Many suffer from diabetes without even knowing it because the symptoms of this chronic condition can go unnoticed for several years, leading many to describe it as a “silent killer”.

However, there are some basic symptoms of the disease that we should not ignore in order to avoid complications, which include urinating more than usual, especially at night, constant thirst, feeling very tired and effortless weight loss. But there are some less common symptoms of the disease that shouldn’t be overlooked, one of which can be on the skin.

Turkish researchers found that those with skin appendages suffer from type 2 diabetes.

Those with at least one small bump on their skin should also be tested for high blood pressure, the researchers said.

Diabetes mellitus is divided into two main types. The first type, in which the hormonal insulin is not produced, usually develops in childhood.

As for the second type, it is the most common, in which the body produces little insulin, which may not play its role in the absorption of glucose from the cells of the body, and generally develops later with age and is associated with obesity.

There is also a third case of a condition known as “gestational diabetes,” which is high blood sugar in a pregnant woman who was not diagnosed with diabetes before pregnancy and often resolves after childbirth.

Diabetes is a serious disease that occurs when the body’s glucose levels are too high.

It should be noted that all cases of diabetes are serious and can lead to many health complications, including kidney failure, nerve damage, and gum disease.

According to Diabetes UK, type 2 diabetes increases the risk of stroke and heart attack. This happens because the body produces too little insulin, a hormone that breaks down sugar.

In the new study, the team tested blood samples from 60 participants, half of whom had at least one skin tag on their body, to check for possible metabolic disorders.

A study published in the journal BMC Dermatology found that thirty people with skin marks have an increased risk of several metabolic disorders, including obesity, high blood pressure, and most likely type 2 diabetes.

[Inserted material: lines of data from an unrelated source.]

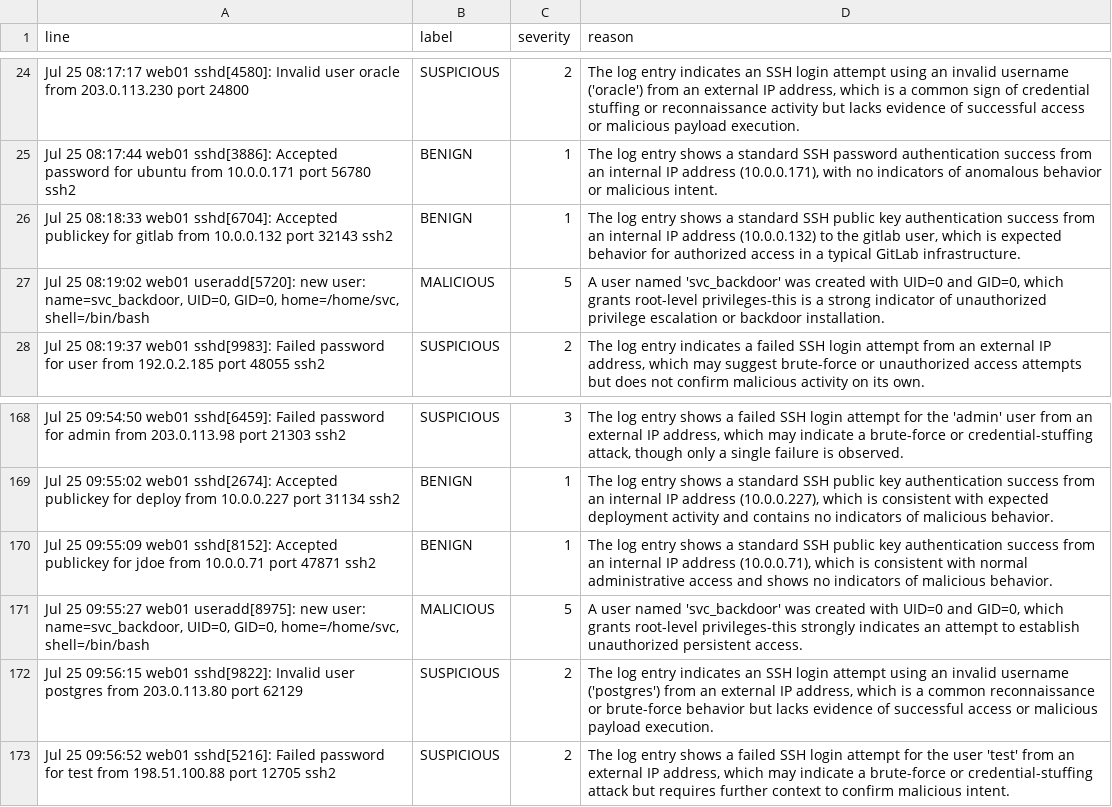
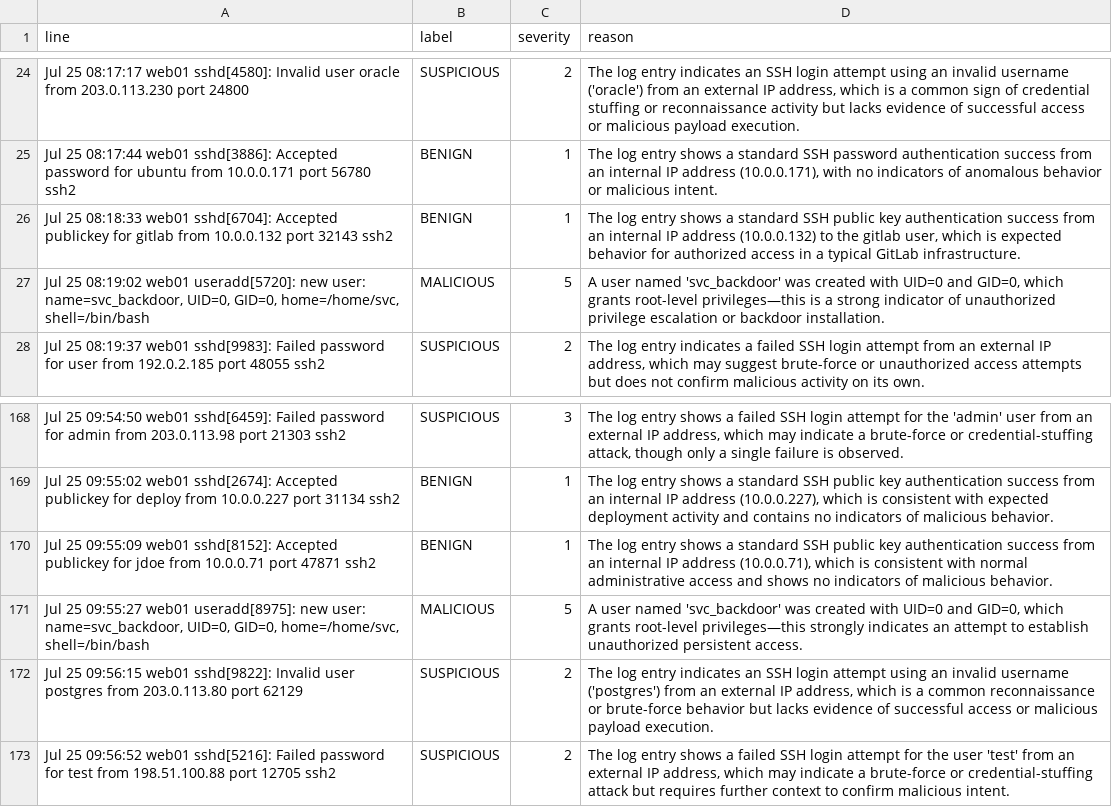
Before and after one commit to BrunoBelzGarcia/harborwatch, a CSV file: triage_results.csv, drawn as a sheet; only a part is shown, gaps mark what is left out.

Commit message:
Preserve original punctuation in Lab 6 model results

```diff
--- a/triage_results.csv
+++ b/triage_results.csv
@@ -26,3 +26,3 @@ Jul 25 08:17:44 web01 sshd[3886]: Accepted password for ubuntu from 10.0.0.171 p
 Jul 25 08:18:33 web01 sshd[6704]: Accepted publickey for gitlab from 10.0.0.132 port 32143 ssh2,BENIGN,1,"The log entry shows a standard SSH public key authentication success from an internal IP address (10.0.0.132) to the gitlab user, which is expected behavior for authorized access in a typical GitLab infrastructure."
-"Jul 25 08:19:02 web01 useradd[5720]: new user: name=svc_backdoor, UID=0, GID=0, home=/home/svc, shell=/bin/bash",MALICIOUS,5,"A user named 'svc_backdoor' was created with UID=0 and GID=0, which grants root-level privileges-this is a strong indicator of unauthorized privilege escalation or backdoor installation."
+"Jul 25 08:19:02 web01 useradd[5720]: new user: name=svc_backdoor, UID=0, GID=0, home=/home/svc, shell=/bin/bash",MALICIOUS,5,"A user named 'svc_backdoor' was created with UID=0 and GID=0, which grants root-level privileges—this is a strong indicator of unauthorized privilege escalation or backdoor installation."
 Jul 25 08:19:37 web01 sshd[9983]: Failed password for user from 192.0.2.185 port 48055 ssh2,SUSPICIOUS,2,"The log entry indicates a failed SSH login attempt from an external IP address, which may suggest brute-force or unauthorized access attempts but does not confirm malicious activity on its own."
@@ -170,3 +170,3 @@ Jul 25 09:55:02 web01 sshd[2674]: Accepted publickey for deploy from 10.0.0.227
 Jul 25 09:55:09 web01 sshd[8152]: Accepted publickey for jdoe from 10.0.0.71 port 47871 ssh2,BENIGN,1,"The log entry shows a standard SSH public key authentication success from an internal IP address (10.0.0.71), which is consistent with normal administrative access and shows no indicators of malicious behavior."
-"Jul 25 09:55:27 web01 useradd[8975]: new user: name=svc_backdoor, UID=0, GID=0, home=/home/svc, shell=/bin/bash",MALICIOUS,5,"A user named 'svc_backdoor' was created with UID=0 and GID=0, which grants root-level privileges-this strongly indicates an attempt to establish unauthorized persistent access."
+"Jul 25 09:55:27 web01 useradd[8975]: new user: name=svc_backdoor, UID=0, GID=0, home=/home/svc, shell=/bin/bash",MALICIOUS,5,"A user named 'svc_backdoor' was created with UID=0 and GID=0, which grants root-level privileges—this strongly indicates an attempt to establish unauthorized persistent access."
 Jul 25 09:56:15 web01 sshd[9822]: Invalid user postgres from 203.0.113.80 port 62129,SUSPICIOUS,2,"The log entry indicates an SSH login attempt using an invalid username ('postgres') from an external IP address, which is a common reconnaissance or brute-force behavior but lacks evidence of successful access or malicious payload execution."
```
Also changed, not shown: 1 other file.
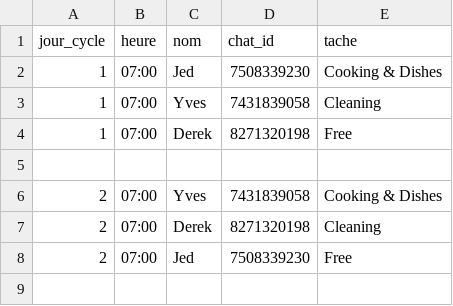
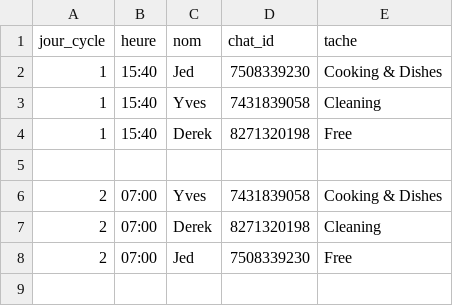
Before and after one commit to JED232006/bot-taches-maison, a CSV file: horaire.csv, drawn as a sheet; only a part is shown.

Commit message:
Change schedule times to 15:40 for day 1
Updated schedule times for Jed, Yves, and Derek.

```diff
--- a/horaire.csv
+++ b/horaire.csv
@@ -1,5 +1,5 @@
 jour_cycle,heure,nom,chat_id,tache
-1,07:00,Jed,7508339230,Cooking & Dishes
-1,07:00,Yves,7431839058,Cleaning
-1,07:00,Derek,8271320198,Free
+1,15:40,Jed,7508339230,Cooking & Dishes
+1,15:40,Yves,7431839058,Cleaning
+1,15:40,Derek,8271320198,Free
 
```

Other skin marks that may be a sign of diabetes

According to chemist Bruce Green, there are six main warning signs:

Yellow or brown spots or bumps

A darker area of ​​skin with a velvety texture, especially around the neck and armpits.

Thickened areas of skin, especially on the fingers and toes

Sudden onset of blisters or groups of blisters

Small, barely noticeable spots on the skin

Very dry, itchy patches of skin, especially on the arms, legs, elbows and feet.

Source: Sun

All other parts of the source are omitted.